The government is hopeful that the Supreme Court's significant ruling on allocation of natural resources will help boost investor sentiments and bring back confidence in the Indian economy.
New Delhi: The government is hopeful that the Supreme Court's significant ruling on allocation of natural resources will help boost investor sentiments and bring back confidence in the Indian economy.
"The Supreme Court judgement will definitely clear the way and clear the cloud ... It had international ramifications, it will send out a right message world over to the business community... They (the apex court) have also shown the way, as to how we should function," Minister for Corporate Affairs and Power Minister M Veerappa Moily told REPORTERS in an interview here.
The top court had on Thursday held that auction was not the only permissible method for allocating natural resources.
The ruling, he said, removes doubts that had been created by CAG audit reports that used auction as the benchmark for calculating presumptive losses in allocation of telecom spectrum and coal blocks.
"I am glad all the hallow that was created ... The corruption charges, the malafides, all that is over.
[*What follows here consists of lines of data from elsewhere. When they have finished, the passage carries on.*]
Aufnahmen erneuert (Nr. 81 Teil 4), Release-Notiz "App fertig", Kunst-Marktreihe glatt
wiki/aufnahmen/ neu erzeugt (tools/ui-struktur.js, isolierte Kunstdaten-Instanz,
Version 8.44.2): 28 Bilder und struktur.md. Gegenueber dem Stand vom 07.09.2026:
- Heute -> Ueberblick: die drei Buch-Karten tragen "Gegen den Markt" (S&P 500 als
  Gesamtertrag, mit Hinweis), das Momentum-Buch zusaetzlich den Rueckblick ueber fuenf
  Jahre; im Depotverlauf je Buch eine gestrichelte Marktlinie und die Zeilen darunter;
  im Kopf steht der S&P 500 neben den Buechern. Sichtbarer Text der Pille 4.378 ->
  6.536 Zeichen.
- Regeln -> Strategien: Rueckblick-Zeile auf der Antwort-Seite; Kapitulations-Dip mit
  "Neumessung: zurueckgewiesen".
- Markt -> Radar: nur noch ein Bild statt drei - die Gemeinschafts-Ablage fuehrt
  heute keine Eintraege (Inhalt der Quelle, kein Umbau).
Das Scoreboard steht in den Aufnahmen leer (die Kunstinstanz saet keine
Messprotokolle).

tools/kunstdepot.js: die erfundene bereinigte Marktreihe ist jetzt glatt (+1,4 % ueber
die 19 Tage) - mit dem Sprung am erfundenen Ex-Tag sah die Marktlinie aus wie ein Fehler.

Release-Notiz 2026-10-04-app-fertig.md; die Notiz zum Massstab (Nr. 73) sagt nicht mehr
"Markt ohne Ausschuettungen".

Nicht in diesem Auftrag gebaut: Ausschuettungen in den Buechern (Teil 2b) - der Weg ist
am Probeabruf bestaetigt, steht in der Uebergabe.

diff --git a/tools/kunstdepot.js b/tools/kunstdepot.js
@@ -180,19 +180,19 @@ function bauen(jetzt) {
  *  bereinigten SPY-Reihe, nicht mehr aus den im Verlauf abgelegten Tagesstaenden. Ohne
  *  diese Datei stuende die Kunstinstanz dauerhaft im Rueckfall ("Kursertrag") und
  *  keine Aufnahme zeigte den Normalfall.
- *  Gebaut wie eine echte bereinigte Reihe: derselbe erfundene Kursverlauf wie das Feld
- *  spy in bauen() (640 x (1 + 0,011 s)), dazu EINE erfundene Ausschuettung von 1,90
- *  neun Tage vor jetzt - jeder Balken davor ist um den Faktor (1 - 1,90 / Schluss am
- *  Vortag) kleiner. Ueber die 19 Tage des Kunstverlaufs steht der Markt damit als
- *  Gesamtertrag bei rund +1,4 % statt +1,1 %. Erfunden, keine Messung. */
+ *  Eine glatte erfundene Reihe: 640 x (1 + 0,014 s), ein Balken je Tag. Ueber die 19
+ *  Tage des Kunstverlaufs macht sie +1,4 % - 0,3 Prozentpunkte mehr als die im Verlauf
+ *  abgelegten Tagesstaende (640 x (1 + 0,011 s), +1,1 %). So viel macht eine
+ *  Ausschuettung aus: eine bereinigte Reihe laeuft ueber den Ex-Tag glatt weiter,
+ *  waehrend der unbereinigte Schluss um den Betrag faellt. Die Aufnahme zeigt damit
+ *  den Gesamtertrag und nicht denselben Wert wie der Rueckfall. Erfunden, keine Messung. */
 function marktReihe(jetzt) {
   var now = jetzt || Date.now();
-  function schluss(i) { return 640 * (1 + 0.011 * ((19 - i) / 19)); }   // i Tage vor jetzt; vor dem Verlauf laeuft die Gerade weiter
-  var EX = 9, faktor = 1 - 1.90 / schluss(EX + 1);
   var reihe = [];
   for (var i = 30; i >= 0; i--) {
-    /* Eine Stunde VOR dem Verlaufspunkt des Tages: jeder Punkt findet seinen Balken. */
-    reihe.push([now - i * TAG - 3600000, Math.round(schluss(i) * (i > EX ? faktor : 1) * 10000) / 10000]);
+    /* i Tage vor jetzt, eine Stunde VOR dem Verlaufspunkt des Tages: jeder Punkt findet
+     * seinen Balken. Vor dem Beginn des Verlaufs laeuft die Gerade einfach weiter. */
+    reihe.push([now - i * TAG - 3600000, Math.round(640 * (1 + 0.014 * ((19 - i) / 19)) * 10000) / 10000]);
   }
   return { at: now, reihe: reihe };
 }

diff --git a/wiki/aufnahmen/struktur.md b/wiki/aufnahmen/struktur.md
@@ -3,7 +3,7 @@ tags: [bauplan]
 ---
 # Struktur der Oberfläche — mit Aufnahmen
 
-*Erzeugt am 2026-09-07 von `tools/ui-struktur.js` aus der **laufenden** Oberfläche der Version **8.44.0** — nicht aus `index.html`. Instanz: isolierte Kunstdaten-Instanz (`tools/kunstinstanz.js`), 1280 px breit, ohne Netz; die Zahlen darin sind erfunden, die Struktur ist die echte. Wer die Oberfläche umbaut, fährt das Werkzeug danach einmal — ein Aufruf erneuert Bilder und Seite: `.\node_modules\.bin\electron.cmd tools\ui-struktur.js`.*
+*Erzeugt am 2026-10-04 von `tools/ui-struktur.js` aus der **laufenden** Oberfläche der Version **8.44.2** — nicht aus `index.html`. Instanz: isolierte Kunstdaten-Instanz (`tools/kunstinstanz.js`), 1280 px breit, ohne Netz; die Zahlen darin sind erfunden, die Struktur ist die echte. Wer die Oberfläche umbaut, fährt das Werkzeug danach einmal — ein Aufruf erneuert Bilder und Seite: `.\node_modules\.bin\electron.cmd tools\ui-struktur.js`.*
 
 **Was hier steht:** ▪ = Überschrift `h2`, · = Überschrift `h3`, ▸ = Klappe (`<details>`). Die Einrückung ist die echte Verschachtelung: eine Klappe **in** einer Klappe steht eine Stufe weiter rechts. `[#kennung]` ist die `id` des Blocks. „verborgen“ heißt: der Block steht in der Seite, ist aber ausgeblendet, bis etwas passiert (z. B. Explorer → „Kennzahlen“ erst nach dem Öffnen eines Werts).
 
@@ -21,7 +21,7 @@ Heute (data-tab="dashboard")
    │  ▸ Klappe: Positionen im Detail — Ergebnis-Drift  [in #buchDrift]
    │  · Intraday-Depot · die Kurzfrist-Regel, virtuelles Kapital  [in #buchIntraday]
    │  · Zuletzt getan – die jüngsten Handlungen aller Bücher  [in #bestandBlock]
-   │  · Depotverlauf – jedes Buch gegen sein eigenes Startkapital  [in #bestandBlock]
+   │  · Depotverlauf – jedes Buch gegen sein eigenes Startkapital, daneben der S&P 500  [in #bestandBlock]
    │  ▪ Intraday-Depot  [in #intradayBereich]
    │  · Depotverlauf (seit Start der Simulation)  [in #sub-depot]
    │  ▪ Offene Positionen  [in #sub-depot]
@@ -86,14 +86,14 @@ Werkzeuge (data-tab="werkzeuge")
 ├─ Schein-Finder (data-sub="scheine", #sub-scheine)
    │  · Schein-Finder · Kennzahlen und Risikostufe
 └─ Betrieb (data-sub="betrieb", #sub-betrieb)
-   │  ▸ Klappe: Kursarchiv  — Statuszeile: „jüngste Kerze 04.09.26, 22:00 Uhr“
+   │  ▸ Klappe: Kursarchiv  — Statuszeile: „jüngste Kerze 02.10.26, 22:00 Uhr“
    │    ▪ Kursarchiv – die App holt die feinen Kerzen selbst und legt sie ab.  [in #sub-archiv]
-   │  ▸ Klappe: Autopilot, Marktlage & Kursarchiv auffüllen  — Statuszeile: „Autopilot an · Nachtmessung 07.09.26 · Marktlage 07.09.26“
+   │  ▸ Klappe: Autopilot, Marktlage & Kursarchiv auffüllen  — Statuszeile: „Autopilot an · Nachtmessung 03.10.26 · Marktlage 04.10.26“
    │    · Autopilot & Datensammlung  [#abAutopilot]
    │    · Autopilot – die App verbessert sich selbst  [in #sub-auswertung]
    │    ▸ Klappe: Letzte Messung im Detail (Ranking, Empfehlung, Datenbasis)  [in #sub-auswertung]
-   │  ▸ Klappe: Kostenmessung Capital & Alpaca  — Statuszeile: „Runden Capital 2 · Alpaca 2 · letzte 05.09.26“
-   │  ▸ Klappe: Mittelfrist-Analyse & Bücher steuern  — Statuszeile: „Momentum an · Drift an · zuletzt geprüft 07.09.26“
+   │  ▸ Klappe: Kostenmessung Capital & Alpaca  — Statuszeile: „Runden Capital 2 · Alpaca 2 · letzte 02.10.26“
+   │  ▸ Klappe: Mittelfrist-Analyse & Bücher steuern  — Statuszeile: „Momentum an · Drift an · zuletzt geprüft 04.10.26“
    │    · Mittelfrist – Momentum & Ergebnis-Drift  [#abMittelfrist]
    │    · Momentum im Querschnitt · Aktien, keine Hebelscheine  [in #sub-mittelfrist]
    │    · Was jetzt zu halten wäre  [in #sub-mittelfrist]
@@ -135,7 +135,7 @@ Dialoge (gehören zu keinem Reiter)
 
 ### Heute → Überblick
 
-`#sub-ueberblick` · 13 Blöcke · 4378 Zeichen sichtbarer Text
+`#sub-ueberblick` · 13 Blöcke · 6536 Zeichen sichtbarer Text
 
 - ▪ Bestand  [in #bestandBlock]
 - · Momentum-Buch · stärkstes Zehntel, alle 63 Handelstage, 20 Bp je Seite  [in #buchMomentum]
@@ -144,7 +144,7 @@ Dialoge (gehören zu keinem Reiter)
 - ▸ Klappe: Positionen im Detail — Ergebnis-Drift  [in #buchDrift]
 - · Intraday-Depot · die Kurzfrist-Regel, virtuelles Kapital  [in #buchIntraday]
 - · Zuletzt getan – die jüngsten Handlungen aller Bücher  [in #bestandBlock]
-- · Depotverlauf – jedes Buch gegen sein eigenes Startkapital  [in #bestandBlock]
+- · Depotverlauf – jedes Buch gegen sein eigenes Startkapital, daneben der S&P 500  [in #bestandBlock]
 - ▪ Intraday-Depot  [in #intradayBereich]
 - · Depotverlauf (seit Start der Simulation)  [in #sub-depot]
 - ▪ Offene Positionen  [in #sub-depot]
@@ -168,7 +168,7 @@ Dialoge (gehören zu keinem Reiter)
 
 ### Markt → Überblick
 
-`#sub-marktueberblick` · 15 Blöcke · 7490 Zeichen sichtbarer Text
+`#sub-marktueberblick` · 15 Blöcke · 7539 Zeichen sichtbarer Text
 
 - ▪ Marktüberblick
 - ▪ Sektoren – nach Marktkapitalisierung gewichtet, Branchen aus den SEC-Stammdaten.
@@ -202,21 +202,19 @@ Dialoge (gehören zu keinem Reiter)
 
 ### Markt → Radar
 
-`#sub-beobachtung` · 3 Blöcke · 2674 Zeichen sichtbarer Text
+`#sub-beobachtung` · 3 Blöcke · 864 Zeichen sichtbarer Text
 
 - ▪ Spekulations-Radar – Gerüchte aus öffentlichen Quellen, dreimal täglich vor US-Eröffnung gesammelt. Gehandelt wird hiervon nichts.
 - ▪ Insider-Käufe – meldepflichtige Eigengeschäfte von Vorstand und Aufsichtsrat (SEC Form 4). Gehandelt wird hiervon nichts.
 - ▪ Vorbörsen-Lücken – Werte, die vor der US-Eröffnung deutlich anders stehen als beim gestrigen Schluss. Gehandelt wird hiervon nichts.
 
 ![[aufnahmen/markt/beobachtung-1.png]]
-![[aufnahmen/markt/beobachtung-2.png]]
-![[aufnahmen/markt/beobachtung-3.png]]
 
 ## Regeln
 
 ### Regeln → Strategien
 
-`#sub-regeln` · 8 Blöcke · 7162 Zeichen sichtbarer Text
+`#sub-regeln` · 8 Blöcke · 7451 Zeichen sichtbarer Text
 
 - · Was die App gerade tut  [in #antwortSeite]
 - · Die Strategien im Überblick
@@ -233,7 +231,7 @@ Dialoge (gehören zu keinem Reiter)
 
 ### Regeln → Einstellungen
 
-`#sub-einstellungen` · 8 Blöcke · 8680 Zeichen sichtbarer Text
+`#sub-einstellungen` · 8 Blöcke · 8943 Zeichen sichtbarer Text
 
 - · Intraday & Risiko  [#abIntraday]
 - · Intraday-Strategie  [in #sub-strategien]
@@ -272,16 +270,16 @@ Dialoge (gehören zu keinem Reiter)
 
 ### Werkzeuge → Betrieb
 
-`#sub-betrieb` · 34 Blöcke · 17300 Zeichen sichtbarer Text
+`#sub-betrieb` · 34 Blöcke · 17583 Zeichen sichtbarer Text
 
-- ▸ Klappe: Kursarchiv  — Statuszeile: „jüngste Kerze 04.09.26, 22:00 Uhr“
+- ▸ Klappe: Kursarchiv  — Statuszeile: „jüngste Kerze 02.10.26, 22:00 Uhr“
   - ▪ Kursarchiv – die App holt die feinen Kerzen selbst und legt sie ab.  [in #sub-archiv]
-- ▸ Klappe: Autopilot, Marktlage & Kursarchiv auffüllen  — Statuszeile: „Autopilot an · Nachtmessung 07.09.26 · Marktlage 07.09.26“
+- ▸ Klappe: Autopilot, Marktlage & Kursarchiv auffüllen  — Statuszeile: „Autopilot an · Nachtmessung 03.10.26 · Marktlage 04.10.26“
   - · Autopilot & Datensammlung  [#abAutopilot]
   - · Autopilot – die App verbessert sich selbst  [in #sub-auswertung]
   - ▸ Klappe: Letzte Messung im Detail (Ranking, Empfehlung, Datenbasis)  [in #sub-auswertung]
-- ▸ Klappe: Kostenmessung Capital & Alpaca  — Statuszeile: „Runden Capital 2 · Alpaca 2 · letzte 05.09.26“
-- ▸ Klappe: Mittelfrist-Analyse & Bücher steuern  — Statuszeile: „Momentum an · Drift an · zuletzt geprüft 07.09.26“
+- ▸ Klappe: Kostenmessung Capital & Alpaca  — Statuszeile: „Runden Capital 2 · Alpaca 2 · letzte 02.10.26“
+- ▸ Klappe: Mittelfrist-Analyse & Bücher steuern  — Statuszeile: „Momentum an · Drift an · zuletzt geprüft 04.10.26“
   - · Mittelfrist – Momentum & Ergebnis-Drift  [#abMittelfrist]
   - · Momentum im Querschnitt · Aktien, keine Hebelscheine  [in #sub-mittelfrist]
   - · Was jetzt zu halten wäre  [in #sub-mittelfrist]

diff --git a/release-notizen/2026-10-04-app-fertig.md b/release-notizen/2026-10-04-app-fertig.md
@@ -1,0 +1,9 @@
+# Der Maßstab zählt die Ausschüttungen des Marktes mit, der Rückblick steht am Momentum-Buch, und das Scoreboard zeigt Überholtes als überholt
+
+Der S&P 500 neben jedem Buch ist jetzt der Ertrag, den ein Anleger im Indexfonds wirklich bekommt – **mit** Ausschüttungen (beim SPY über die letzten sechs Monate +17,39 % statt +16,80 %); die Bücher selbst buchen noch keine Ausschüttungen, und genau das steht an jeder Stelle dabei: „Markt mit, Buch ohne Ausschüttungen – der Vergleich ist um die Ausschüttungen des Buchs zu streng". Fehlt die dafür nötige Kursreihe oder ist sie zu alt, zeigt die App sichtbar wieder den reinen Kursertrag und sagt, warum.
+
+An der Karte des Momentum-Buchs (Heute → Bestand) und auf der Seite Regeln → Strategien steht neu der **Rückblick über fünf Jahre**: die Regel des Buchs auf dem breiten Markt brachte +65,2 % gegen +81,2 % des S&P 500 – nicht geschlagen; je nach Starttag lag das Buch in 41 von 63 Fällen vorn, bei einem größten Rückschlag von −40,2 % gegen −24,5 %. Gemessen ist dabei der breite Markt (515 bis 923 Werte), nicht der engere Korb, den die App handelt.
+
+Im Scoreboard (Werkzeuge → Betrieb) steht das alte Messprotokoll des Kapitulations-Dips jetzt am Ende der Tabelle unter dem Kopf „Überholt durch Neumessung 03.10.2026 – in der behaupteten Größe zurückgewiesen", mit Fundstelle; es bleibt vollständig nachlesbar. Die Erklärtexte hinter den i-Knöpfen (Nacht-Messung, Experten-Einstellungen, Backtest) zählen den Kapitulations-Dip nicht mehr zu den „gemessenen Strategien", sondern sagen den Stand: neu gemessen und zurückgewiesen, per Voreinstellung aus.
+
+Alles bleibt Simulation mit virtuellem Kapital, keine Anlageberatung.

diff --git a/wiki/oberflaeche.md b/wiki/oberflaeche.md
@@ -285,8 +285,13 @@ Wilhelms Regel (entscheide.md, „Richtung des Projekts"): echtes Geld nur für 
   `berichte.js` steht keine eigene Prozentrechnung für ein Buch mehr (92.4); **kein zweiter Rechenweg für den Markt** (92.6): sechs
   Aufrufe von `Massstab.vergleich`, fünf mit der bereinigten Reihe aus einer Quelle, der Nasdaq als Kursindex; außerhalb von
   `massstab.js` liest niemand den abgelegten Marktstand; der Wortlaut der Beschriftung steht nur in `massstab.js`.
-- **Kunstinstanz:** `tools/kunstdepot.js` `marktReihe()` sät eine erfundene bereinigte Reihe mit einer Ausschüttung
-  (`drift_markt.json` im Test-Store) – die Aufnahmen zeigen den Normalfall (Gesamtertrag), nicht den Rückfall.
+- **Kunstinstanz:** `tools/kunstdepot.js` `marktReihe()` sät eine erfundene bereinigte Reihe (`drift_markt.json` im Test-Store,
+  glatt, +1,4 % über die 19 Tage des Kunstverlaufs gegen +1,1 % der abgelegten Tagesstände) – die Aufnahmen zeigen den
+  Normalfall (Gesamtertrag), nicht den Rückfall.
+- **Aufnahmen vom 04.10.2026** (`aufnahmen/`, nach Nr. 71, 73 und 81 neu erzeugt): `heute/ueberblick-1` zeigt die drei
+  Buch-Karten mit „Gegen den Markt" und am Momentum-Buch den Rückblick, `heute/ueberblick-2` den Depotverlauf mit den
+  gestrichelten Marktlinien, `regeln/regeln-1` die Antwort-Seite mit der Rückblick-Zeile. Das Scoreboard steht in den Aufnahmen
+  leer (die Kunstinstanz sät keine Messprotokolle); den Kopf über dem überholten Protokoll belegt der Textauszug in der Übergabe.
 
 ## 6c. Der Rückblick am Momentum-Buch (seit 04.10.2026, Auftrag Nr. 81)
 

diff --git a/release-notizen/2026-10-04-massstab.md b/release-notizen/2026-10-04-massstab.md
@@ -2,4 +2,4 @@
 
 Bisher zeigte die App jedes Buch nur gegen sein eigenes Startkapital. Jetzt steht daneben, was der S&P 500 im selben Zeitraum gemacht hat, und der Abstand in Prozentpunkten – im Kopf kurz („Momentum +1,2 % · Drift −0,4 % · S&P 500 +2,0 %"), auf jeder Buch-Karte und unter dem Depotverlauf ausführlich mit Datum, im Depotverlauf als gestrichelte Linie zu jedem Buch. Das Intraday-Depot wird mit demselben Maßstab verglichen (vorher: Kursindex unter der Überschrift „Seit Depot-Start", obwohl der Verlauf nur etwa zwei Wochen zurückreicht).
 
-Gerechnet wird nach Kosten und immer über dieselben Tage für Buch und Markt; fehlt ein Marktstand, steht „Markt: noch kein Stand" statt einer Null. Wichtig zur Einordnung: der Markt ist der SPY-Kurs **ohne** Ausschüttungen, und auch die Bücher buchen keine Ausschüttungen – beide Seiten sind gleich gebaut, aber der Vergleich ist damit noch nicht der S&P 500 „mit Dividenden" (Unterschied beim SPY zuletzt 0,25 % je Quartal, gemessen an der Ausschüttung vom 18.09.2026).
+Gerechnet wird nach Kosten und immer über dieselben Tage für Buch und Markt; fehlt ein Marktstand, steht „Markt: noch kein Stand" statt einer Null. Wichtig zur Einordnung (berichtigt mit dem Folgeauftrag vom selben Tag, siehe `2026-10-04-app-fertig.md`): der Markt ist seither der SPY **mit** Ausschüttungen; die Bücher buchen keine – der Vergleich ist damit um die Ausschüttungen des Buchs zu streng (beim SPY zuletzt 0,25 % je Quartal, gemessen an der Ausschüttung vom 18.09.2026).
The cloud has been cleared," Moily said. "This will certainly boost investor sentiments and bring back confidence (of investors)."
Moily said Prime Minister Manmohan Singh took decisions keeping "general good of the people" in mind, a principle that even the Supreme Court has enunciated.
The apex court gave its opinion after the government sought clarity on an earlier ruling that ordered the cancellation of 122 telecom licenses awarded in 2008 because the sale process was "flawed".
"In our opinion, auction despite being a more preferable method of alienation/allotment of natural resources, cannot be held to be a constitutional requirement or limitation for alienation of all natural resources," observed a five-judge constitution bench headed by the then Chief Justice S H Kapadia.
Stating that the court ruling was "a great landmark" in the history of the country, Moily said courts will come into picture is a policy is subverted or deviated.